When Josh Hart was taken with the last pick (30th overall) in the first round of the 2017 NBA Draft, he entered the league with a reputation or expectation of being a player who would play steady defense and provide adequate floor spacing with his shooting.
But rather than become boxed in by the “3-and-D” label placed on many athletic wing players, Hart has worked to carve out a larger role for himself in his rookie season with the Los Angeles Lakers. “I think 3-and-D, the biggest thing with that is, you guard the best player and then you stand in the corner and wait to get the ball to make your shot,” Hart said.
“I think I do a lot more things than that. I can defend some of the best players, I can rebound, I can push it, make plays off the dribble and that kind of thing. I don’t label myself a 3-and-D guy because I’m not going to sell myself short.”

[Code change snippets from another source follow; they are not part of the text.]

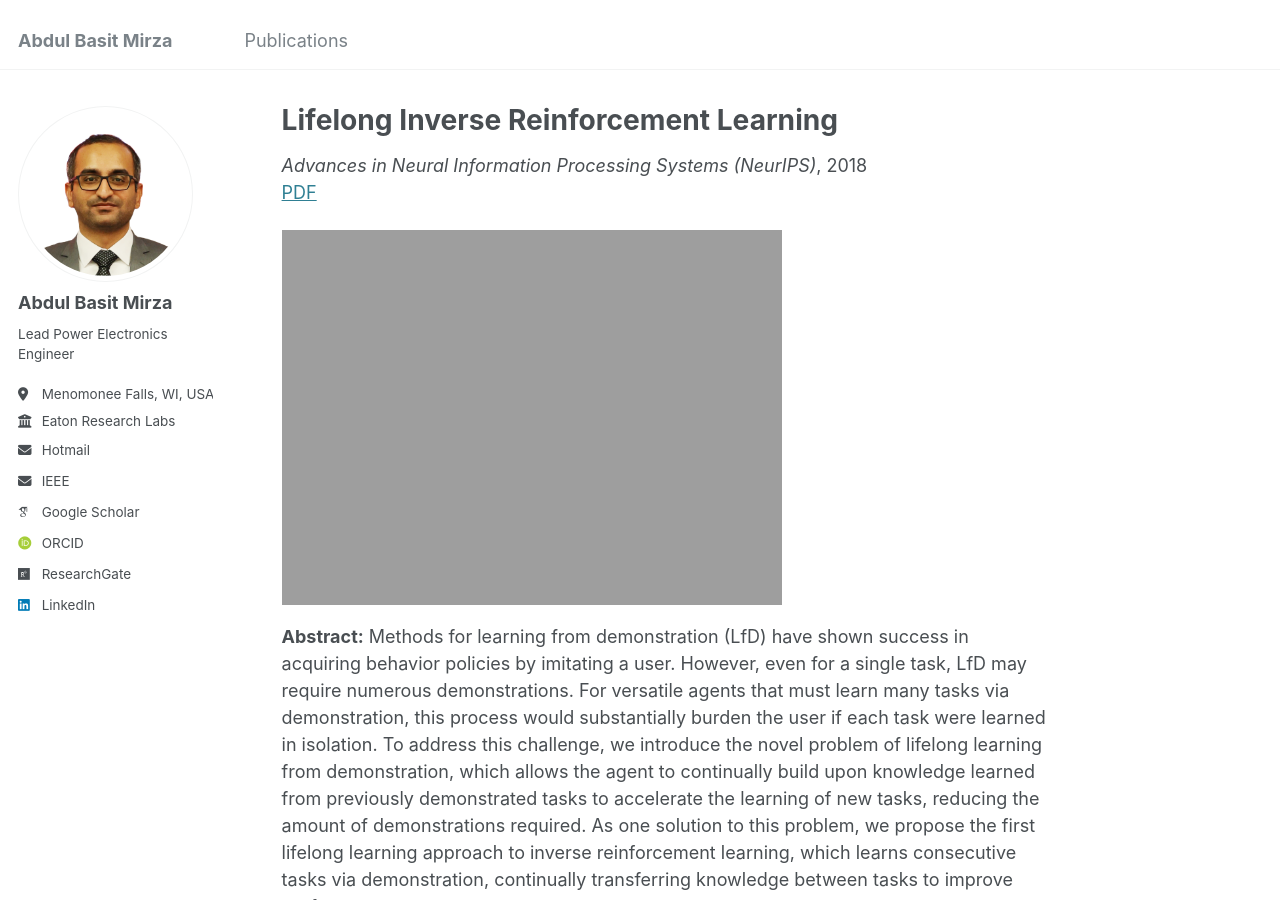
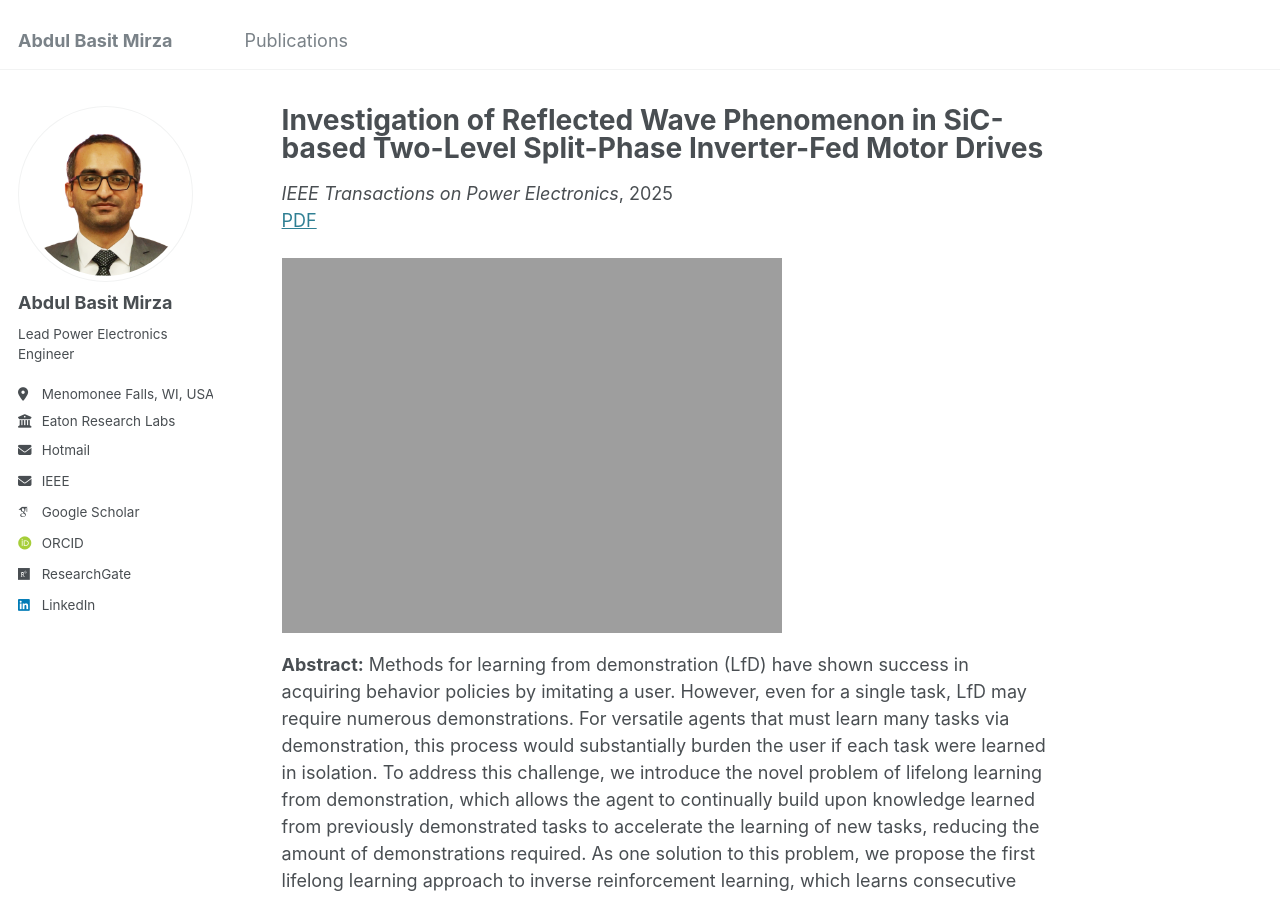
Before and after one commit to AbdulBasitMirza/abdulbasitmirza.github.io, a Jekyll site: the page built from _publications/a.md, in a window 1280 px wide and 900 px high. Built offline with Jekyll 4.4.1, drawn with Linux system fonts in a browser that asks for light colours; some web fonts are replaced.

Commit message:
Update a.md

```diff
--- a/_publications/a.md
+++ b/_publications/a.md
@@ -1,13 +1,13 @@
 ---
 layout: 'publication'
-title: "Lifelong Inverse Reinforcement Learning"
+title: "Investigation of Reflected Wave Phenomenon in SiC-based Two-Level Split-Phase Inverter-Fed Motor Drives"
 collection: publications
-type: 'conference'
-permalink: /publication/2018-lifelong-inverse-rl
+type: 'journal'
+permalink: /publication/TPEL
 excerpt: 'We introduced the problem of lifelong learning from demonstrations, and created an efficient lifelong inverse reinforcement learning (ELIRL) algorithm.'
-date: 2018-12-01
-venue: 'Advances in Neural Information Processing Systems (NeurIPS)'
-paperurl: 'http://papers.nips.cc/paper/7702-lifelong-inverse-reinforcement-learning.pdf'
+date: 2025-03-01
+venue: 'IEEE Transactions on Power Electronics'
+paperurl: 'https://ieeexplore.ieee.org/document/10787086'
 authors: '<strong>Jorge Mendez-Mendez</strong>, Shashank Shivkumar, <a href="https://seas.upenn.edu/~eeaton/">Eric Eaton</a>'
 thumbnail: 'LifelongLfD.jpg'
 [//]: # (codeurl: 'https://github.com/Lifelong-ML/ELIRL.git')
```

That type of confidence extends beyond Hart simply believing in himself. “Throughout the season, every time he gets the opportunity to play big minutes or have a bigger role, he’s been pretty good for us,” Lakers head coach Luke Walton said.
“He’s one of our best finishers, he’s one of our best rebounders, he can push it in transition. I would agree with you, saying he’s a 3-and-D guy is limiting his potential as player.”
Julius Randle added: “He’s been great. He got sent to the G League for a couple games; had to get that aggressiveness and that edge back. Once he did, he came back and he’s been tremendous ever since. Game-by-game getting better.”
While there was steady improvement in his production as the season wore on, Hart has been particularly effective since returning from a fractured bone in his left hand. It’s coincided with the Lakers losing Lonzo Ball, Brandon Ingram and Kyle Kuzma to injuries.
“When they’re out, I just have to take on a little bit of a bigger role,” Hart said. In five games this month he’s averaging 13.8 points, 6.4 rebounds and two assists. Hart enters play Tuesday coming off back-to-back 20-point games for the first time in his career.
Prior to the All-Star break, he averaged just 6.3 points and averaged 21 minutes per game. In nine games since, the 23-year-old is averaging 13.1 points and nearly 33 minutes. The larger role is one Walton has actively worked to get Hart.
“As the season has gone along we’ve drawn up more ATOs (after-timeout plays) for him to where we’re specifically trying to get him a shot or matchup that we like with him in it,” Walton explained.
“He’s done a really nice job of finishing those plays and taking advantage of them. He’s someone, as a coaching staff, we have a lot of confidence in.”
That trust has fueled Hart. “I’m more confident. When I first got in I was more timid offensively,” he admitted. “I just tried to make my name on defense. Now, I’m a lot more comfortable. Even defensively, wanting to guard the main guy.
“As a rookie coming in, I think the biggest thing you want to do is make a name for yourself on the team and prove to the guys that you belong here. To have the trust of your teammates and coaches, that’s the biggest thing.”
Great as Hart has been for the Lakers, Walton sees room for more growth. “I think he’s another one of these guys that’s going to have a big offseason now that he’s got to experience guarding James Harden, guarding other teams’ best players, elite scorers,” he said.
“And also figured out where he can get his shots and things of that nature. He’s done a really good job of just consistently working and being professional with the opportunities that he’s had.”
Though, if you ask Hart, there’s already been a lesson learned when it comes to defending some of the best offensive players the league has to offer. “I can’t touch them,” he deadpanned.